» **PROMPT**
Return, from the lines below, each one that includes the word "property".

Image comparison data
-*-
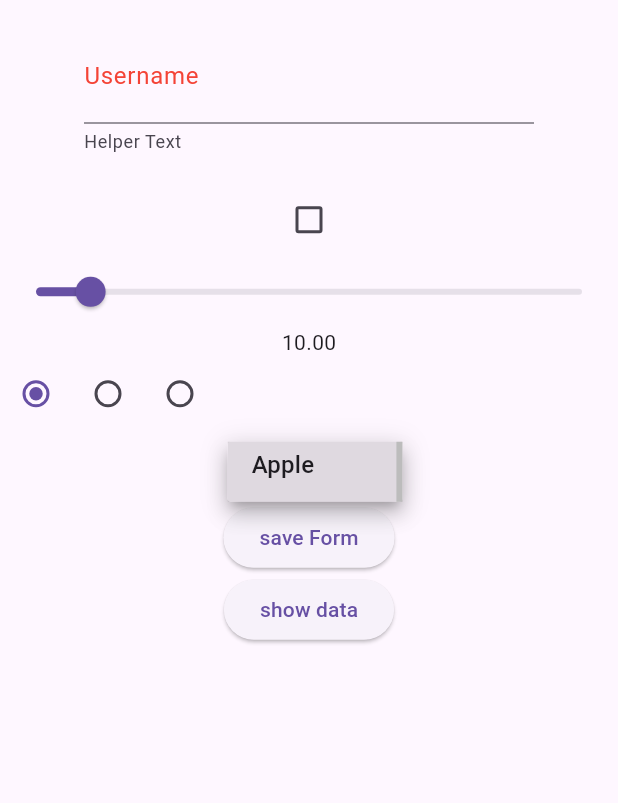
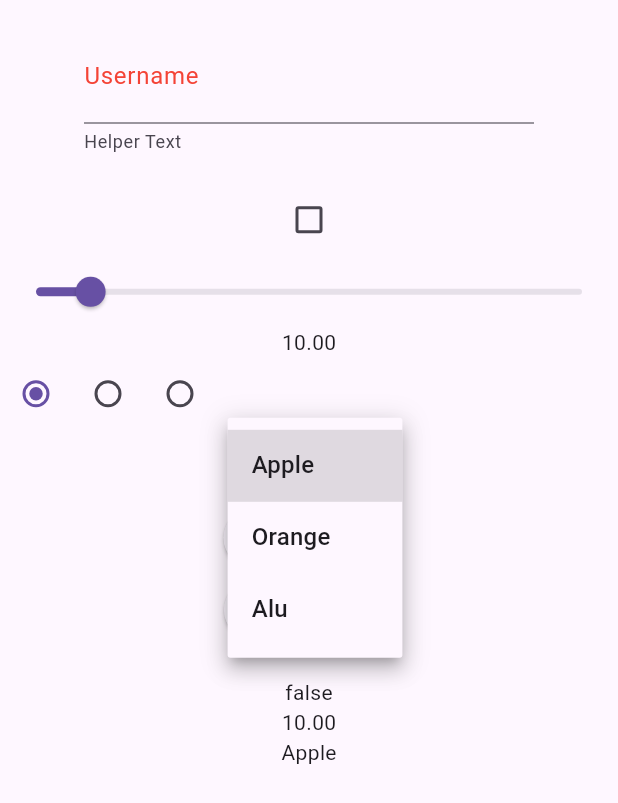
Before and after one commit to GosuCode/flutter_app, a Flutter app: the InputWidget screen opened directly, after a tap on "Apple", on a phone screen of 412 x 824 dp. Shown: the top 803 px of the screen. Run offline on Flutter 3.47's test engine with Material 3 defaults, Android fonts, the phone set to English and light mode, and no system bars; our stand-ins replace font_awesome_flutter, shared_preferences; accounts and stored records are empty.

```diff
--- a/lib/input_widgets.dart
+++ b/lib/input_widgets.dart
@@ -47,12 +47,12 @@ class _InputWidgetState extends State<InputWidget> {
                 // obscureText: true,
                 // obscuringCharacter: "#",
                 decoration: InputDecoration(
-                    labelText: "Username",
-                    labelStyle: TextStyle(color: Colors.red),
-                    hintText: "Enter your name",
-                    helperText: "Helper Text",
-                    suffix: Icon(Icons.person),
-                    prefix: Icon(Icons.help)),
+                  labelText: "Username",
+                  labelStyle: TextStyle(color: Colors.red),
+                  hintText: "Enter your name",
+                  helperText: "Helper Text",
+                  suffix: Icon(Icons.person),
+                ),
               ),
             ),
           ),
@@ -103,7 +103,7 @@ class _InputWidgetState extends State<InputWidget> {
             ],
           ),
           DropdownButton(
-              menuMaxHeight: 40,
+              menuMaxHeight: 400,
               value: selectedFruits,
               items: fruits
                   .map((e) => DropdownMenuItem(
@@ -135,6 +135,10 @@ class _InputWidgetState extends State<InputWidget> {
                 print(sharedPreferences.getString("userName"));
               },
               child: Text("show data")),
+          Text(userNameController.text),
+          Text(checkboxState.toString()),
+          Text(sliderValue.toStringAsFixed(2)),
+          Text(selectedFruits.toString()),
         ],
       ),
     );
--- a/lib/main.dart
+++ b/lib/main.dart
@@ -1,4 +1,5 @@
 import 'package:app/input_widgets.dart';
+import 'package:app/use_packages.dart';
 import 'package:flutter/material.dart';
 
 void main() {
@@ -17,7 +18,7 @@ class MyApp extends StatelessWidget {
       theme: ThemeData(
         primarySwatch: Colors.amber,
       ),
-      home: InputWidget(),
+      home: UsePackages(),
     );
   }
 }
--- a/pubspec.yaml
+++ b/pubspec.yaml
@@ -36,6 +36,8 @@ dependencies:
   # Use with the CupertinoIcons class for iOS style icons.
   cupertino_icons: ^1.0.2
   shared_preferences: ^2.2.2
+  url_launcher: ^6.2.2
+  font_awesome_flutter: ^10.6.0
 
 dev_dependencies:
   flutter_test:
```
Also changed, not shown: lib/use_packages.dart (added, +58 -0 lines), pubspec.lock, 5 other files.
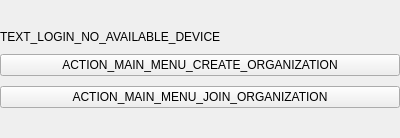
This is parsec/core/gui/forms/login_no_devices_widget.ui in Scille/parsec-cloud as Qt 5 draws it before an edit. The edited form follows.
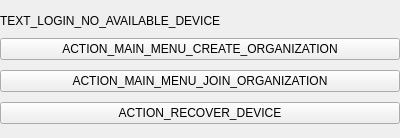
This is the edited form.

Commit message: [GUI] Added a recover device button when the list of devices is empty

```diff
--- a/parsec/core/gui/forms/login_no_devices_widget.ui
+++ b/parsec/core/gui/forms/login_no_devices_widget.ui
@@ -75,6 +75,13 @@
      </property>
     </widget>
    </item>
+   <item>
+    <widget class="QPushButton" name="button_recover_device">
+     <property name="text">
+      <string>ACTION_RECOVER_DEVICE</string>
+     </property>
+    </widget>
+   </item>
    <item>
     <spacer name="verticalSpacer_2">
      <property name="orientation">
```
The commit also changes 5 other files.
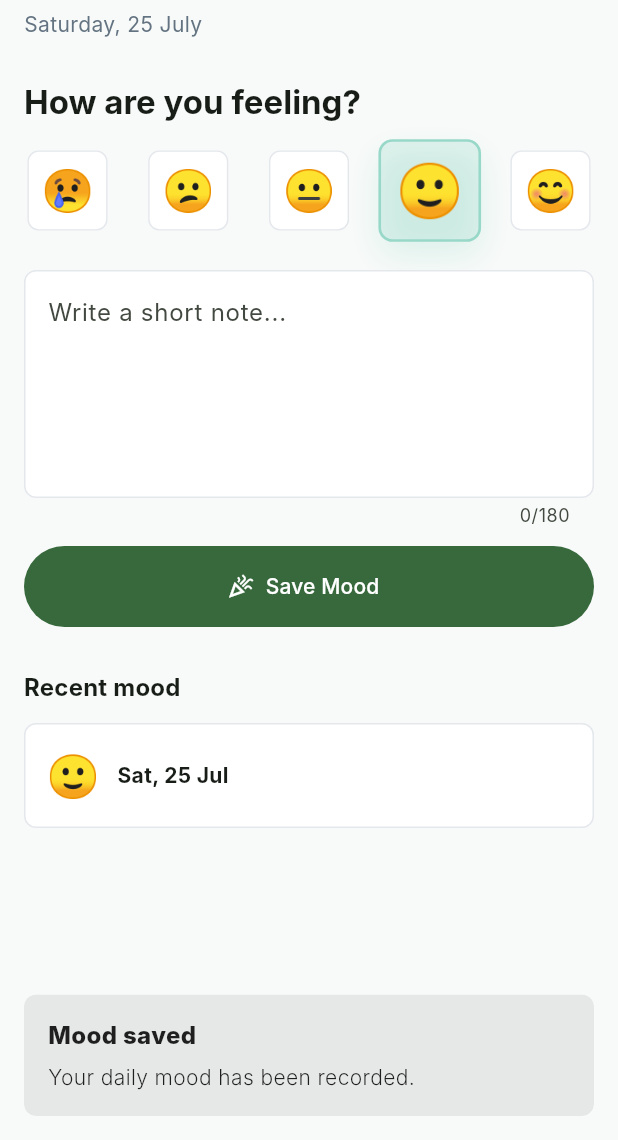
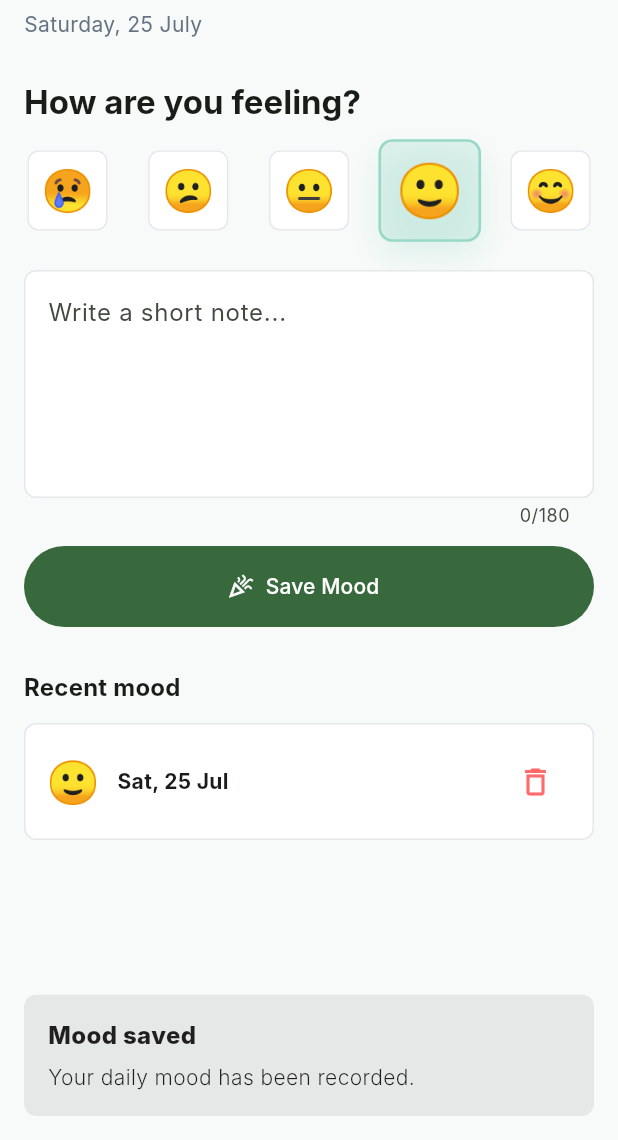
Before and after one commit to Revaldo11/mood_tracker_app, a Flutter app: the HomeScreen widget shown alone on an empty page, opened directly, after a tap on "Save Mood", on a phone screen of 412 x 824 dp, the part 96-1236 px from its top. Run offline on Flutter 3.47's test engine with Material 3 defaults, Android fonts, the phone set to English and light mode, and no system bars; drawn by our look-alikes of flutter_animate; our stand-ins replace confetti, fl_chart, get, hive_flutter, lottie, shared_preferences; accounts and stored records are empty; Roboto replaces fonts that are missing (Inter).

Commit message:
feat: add removeEntry method to MoodRepository and implement mood removal in controller and UI

```diff
--- a/lib/data/sources/local_database.dart
+++ b/lib/data/sources/local_database.dart
@@ -83,6 +83,11 @@ class LocalDatabase implements MoodRepository {
     await _box.put(entry.id, model.toMap());
   }
 
+  @override
+  Future<void> removeEntry(String id) async {
+    await _box.delete(id);
+  }
+
   /// Indicates whether onboarding has been marked complete.
   bool get isOnboardingCompleted {
     return _box.get(_onboardingCompletedKey, defaultValue: false) as bool;
--- a/lib/presentation/controllers/mood_controller.dart
+++ b/lib/presentation/controllers/mood_controller.dart
@@ -120,6 +120,31 @@ class MoodController extends GetxController {
       confettiController.play();
       await loadEntries();
 
+      if (!Get.testMode) {
+        Get.snackbar(
+          title,
+          message,
+          snackPosition: SnackPosition.BOTTOM,
+          margin: const EdgeInsets.all(16),
+          borderRadius: 8,
+          duration: const Duration(seconds: 2),
+        );
+      }
+
+    } finally {
+      isLoadingSubmit.value = false;
+    }
+  }
+
+  Future<void> removeMood(
+    String id, {
+    String title = 'Mood removed',
+    String message = 'Your mood entry has been removed.',
+  }) async {
+    await _repository.removeEntry(id);
+    await loadEntries();
+
+    if (!Get.testMode) {
       Get.snackbar(
         title,
         message,
@@ -128,9 +153,6 @@ class MoodController extends GetxController {
         borderRadius: 8,
         duration: const Duration(seconds: 2),
       );
-
-    } finally {
-      isLoadingSubmit.value = false;
     }
   }
 
--- a/lib/presentation/screens/home_screen.dart
+++ b/lib/presentation/screens/home_screen.dart
@@ -169,6 +169,16 @@ class HomeScreen extends GetView<MoodController> {
                               ],
                             ),
                           ),
+                          IconButton(
+                            onPressed: () async {
+                              HapticFeedback.selectionClick();
+                              await controller.removeMood(entry.id);
+                            },
+                            icon: const Icon(
+                              Icons.delete_outline,
+                              color: Color(0xFFFF6B6B),
+                            ),
+                          ),
                         ],
                       ),
                     ).animate().fadeIn(duration: 250.ms).slideY(begin: 0.12);
```
Also changed, not shown: lib/domain/repositories/mood_repository.dart (+9 -0 lines), 1 other file.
-*-
» **SOLUTION TO THIS EXERCISE**
      </property>
+     <property name="text">
+     </property>
      <property name="orientation">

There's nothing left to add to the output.